TASK DESCRIPTION: Here, the job is to give back every entry below unchanged, omitting pictures.

[[ WORKING DATA, beginning ]]

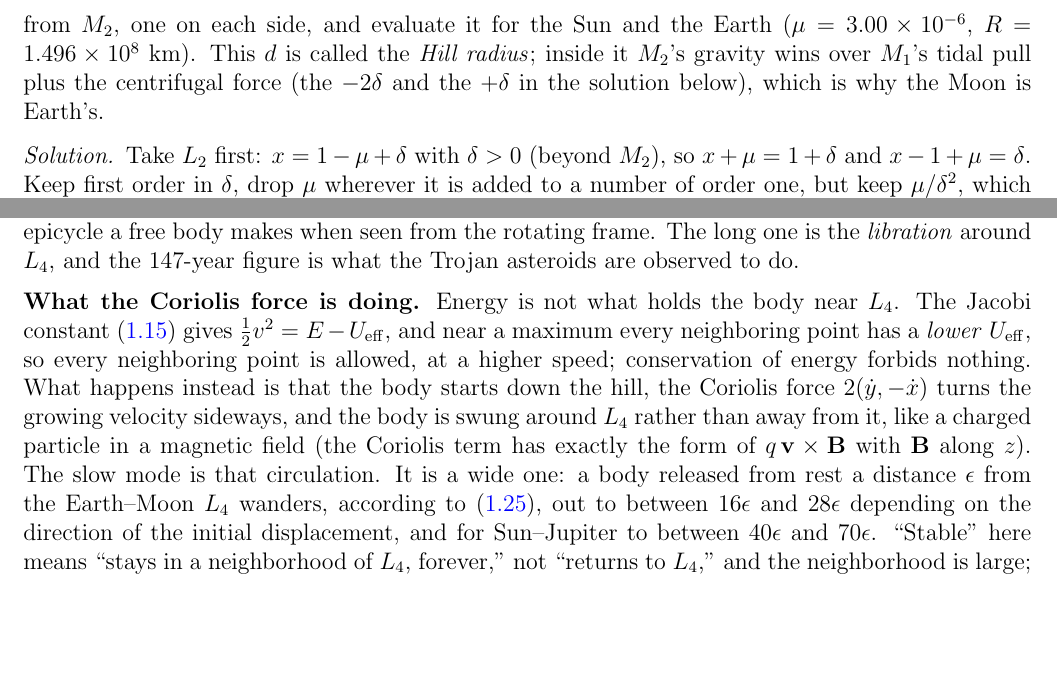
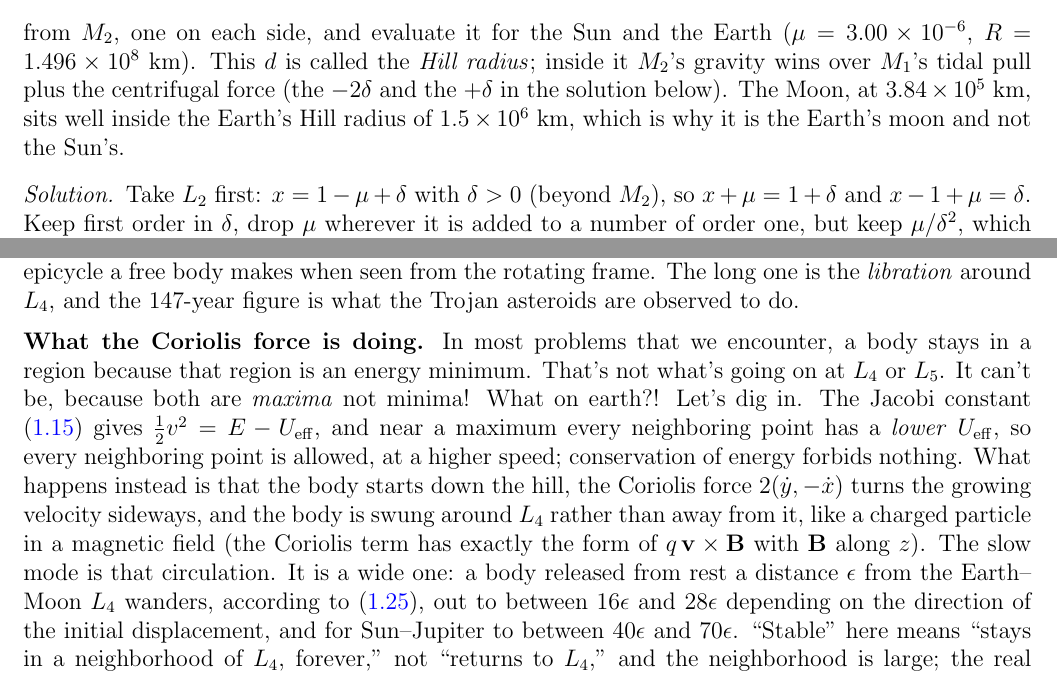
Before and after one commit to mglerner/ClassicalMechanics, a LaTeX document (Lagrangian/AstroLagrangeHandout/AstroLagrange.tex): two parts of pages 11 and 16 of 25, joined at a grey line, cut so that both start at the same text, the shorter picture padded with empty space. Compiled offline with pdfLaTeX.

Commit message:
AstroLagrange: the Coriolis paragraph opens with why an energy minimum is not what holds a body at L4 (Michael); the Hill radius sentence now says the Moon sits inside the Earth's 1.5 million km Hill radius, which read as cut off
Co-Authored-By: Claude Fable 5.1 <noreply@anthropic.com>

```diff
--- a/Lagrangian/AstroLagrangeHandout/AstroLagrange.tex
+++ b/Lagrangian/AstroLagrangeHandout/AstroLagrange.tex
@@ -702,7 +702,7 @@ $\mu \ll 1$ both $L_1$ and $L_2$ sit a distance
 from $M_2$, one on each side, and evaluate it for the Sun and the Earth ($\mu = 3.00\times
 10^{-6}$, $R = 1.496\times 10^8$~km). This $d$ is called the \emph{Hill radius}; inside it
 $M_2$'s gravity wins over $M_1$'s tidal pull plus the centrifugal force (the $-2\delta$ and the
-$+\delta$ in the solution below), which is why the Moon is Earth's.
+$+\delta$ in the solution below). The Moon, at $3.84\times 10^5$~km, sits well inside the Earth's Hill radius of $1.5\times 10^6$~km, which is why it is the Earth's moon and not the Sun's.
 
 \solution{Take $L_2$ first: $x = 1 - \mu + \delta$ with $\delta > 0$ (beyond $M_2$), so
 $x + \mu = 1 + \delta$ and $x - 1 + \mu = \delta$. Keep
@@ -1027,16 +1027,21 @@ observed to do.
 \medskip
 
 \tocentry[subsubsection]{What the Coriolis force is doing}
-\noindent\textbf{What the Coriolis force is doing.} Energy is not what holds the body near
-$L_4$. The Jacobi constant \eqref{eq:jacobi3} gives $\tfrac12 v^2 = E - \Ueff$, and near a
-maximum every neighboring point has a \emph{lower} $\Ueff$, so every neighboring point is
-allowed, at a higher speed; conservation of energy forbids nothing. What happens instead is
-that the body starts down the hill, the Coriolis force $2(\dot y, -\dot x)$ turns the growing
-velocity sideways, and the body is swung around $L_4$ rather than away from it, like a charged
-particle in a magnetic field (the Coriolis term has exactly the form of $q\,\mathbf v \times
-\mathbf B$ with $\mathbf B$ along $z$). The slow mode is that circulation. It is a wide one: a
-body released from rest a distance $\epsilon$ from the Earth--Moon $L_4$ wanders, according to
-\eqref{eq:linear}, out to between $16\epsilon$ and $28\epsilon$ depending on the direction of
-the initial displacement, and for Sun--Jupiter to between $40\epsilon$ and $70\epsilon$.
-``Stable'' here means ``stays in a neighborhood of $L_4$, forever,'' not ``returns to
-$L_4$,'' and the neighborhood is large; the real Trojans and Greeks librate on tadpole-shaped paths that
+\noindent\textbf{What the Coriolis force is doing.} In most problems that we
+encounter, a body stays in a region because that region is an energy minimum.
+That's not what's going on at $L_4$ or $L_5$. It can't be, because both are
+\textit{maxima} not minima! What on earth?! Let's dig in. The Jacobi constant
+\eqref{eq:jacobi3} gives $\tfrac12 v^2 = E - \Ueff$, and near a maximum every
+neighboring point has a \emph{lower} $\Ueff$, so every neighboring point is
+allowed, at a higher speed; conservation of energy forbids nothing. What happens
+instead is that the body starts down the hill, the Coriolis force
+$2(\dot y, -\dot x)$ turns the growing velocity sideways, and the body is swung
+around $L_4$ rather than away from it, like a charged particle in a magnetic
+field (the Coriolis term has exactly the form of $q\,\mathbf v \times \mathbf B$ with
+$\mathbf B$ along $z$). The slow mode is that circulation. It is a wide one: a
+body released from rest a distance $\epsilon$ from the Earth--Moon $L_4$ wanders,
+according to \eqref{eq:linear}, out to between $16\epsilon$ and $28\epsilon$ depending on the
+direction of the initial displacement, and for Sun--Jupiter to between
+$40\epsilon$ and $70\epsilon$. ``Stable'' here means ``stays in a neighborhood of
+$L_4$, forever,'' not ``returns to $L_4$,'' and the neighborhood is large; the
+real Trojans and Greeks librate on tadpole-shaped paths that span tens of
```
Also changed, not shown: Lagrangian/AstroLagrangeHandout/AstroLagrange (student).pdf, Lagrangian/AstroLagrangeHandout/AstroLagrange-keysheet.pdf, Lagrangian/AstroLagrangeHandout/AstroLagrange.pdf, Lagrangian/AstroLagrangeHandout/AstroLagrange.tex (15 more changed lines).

[[ WORKING DATA, end ]]

WRITTEN ANSWER:
Before and after one commit to mglerner/ClassicalMechanics, a LaTeX document (Lagrangian/AstroLagrangeHandout/AstroLagrange.tex): two parts of pages 11 and 16 of 25, joined at a grey line, cut so that both start at the same text, the shorter picture padded with empty space. Compiled offline with pdfLaTeX.

Commit message:
AstroLagrange: the Coriolis paragraph opens with why an energy minimum is not what holds a body at L4 (Michael); the Hill radius sentence now says the Moon sits inside the Earth's 1.5 million km Hill radius, which read as cut off
Co-Authored-By: Claude Fable 5.1 <noreply@anthropic.com>

```diff
--- a/Lagrangian/AstroLagrangeHandout/AstroLagrange.tex
+++ b/Lagrangian/AstroLagrangeHandout/AstroLagrange.tex
@@ -702,7 +702,7 @@ $\mu \ll 1$ both $L_1$ and $L_2$ sit a distance
 from $M_2$, one on each side, and evaluate it for the Sun and the Earth ($\mu = 3.00\times
 10^{-6}$, $R = 1.496\times 10^8$~km). This $d$ is called the \emph{Hill radius}; inside it
 $M_2$'s gravity wins over $M_1$'s tidal pull plus the centrifugal force (the $-2\delta$ and the
-$+\delta$ in the solution below), which is why the Moon is Earth's.
+$+\delta$ in the solution below). The Moon, at $3.84\times 10^5$~km, sits well inside the Earth's Hill radius of $1.5\times 10^6$~km, which is why it is the Earth's moon and not the Sun's.
 
 \solution{Take $L_2$ first: $x = 1 - \mu + \delta$ with $\delta > 0$ (beyond $M_2$), so
 $x + \mu = 1 + \delta$ and $x - 1 + \mu = \delta$. Keep
@@ -1027,16 +1027,21 @@ observed to do.
 \medskip
 
 \tocentry[subsubsection]{What the Coriolis force is doing}
-\noindent\textbf{What the Coriolis force is doing.} Energy is not what holds the body near
-$L_4$. The Jacobi constant \eqref{eq:jacobi3} gives $\tfrac12 v^2 = E - \Ueff$, and near a
-maximum every neighboring point has a \emph{lower} $\Ueff$, so every neighboring point is
-allowed, at a higher speed; conservation of energy forbids nothing. What happens instead is
-that the body starts down the hill, the Coriolis force $2(\dot y, -\dot x)$ turns the growing
-velocity sideways, and the body is swung around $L_4$ rather than away from it, like a charged
-particle in a magnetic field (the Coriolis term has exactly the form of $q\,\mathbf v \times
-\mathbf B$ with $\mathbf B$ along $z$). The slow mode is that circulation. It is a wide one: a
-body released from rest a distance $\epsilon$ from the Earth--Moon $L_4$ wanders, according to
-\eqref{eq:linear}, out to between $16\epsilon$ and $28\epsilon$ depending on the direction of
-the initial displacement, and for Sun--Jupiter to between $40\epsilon$ and $70\epsilon$.
-``Stable'' here means ``stays in a neighborhood of $L_4$, forever,'' not ``returns to
-$L_4$,'' and the neighborhood is large; the real Trojans and Greeks librate on tadpole-shaped paths that
+\noindent\textbf{What the Coriolis force is doing.} In most problems that we
+encounter, a body stays in a region because that region is an energy minimum.
+That's not what's going on at $L_4$ or $L_5$. It can't be, because both are
+\textit{maxima} not minima! What on earth?! Let's dig in. The Jacobi constant
+\eqref{eq:jacobi3} gives $\tfrac12 v^2 = E - \Ueff$, and near a maximum every
+neighboring point has a \emph{lower} $\Ueff$, so every neighboring point is
+allowed, at a higher speed; conservation of energy forbids nothing. What happens
+instead is that the body starts down the hill, the Coriolis force
+$2(\dot y, -\dot x)$ turns the growing velocity sideways, and the body is swung
+around $L_4$ rather than away from it, like a charged particle in a magnetic
+field (the Coriolis term has exactly the form of $q\,\mathbf v \times \mathbf B$ with
+$\mathbf B$ along $z$). The slow mode is that circulation. It is a wide one: a
+body released from rest a distance $\epsilon$ from the Earth--Moon $L_4$ wanders,
+according to \eqref{eq:linear}, out to between $16\epsilon$ and $28\epsilon$ depending on the
+direction of the initial displacement, and for Sun--Jupiter to between
+$40\epsilon$ and $70\epsilon$. ``Stable'' here means ``stays in a neighborhood of
+$L_4$, forever,'' not ``returns to $L_4$,'' and the neighborhood is large; the
+real Trojans and Greeks librate on tadpole-shaped paths that span tens of
```
Also changed, not shown: Lagrangian/AstroLagrangeHandout/AstroLagrange (student).pdf, Lagrangian/AstroLagrangeHandout/AstroLagrange-keysheet.pdf, Lagrangian/AstroLagrangeHandout/AstroLagrange.pdf, Lagrangian/AstroLagrangeHandout/AstroLagrange.tex (15 more changed lines).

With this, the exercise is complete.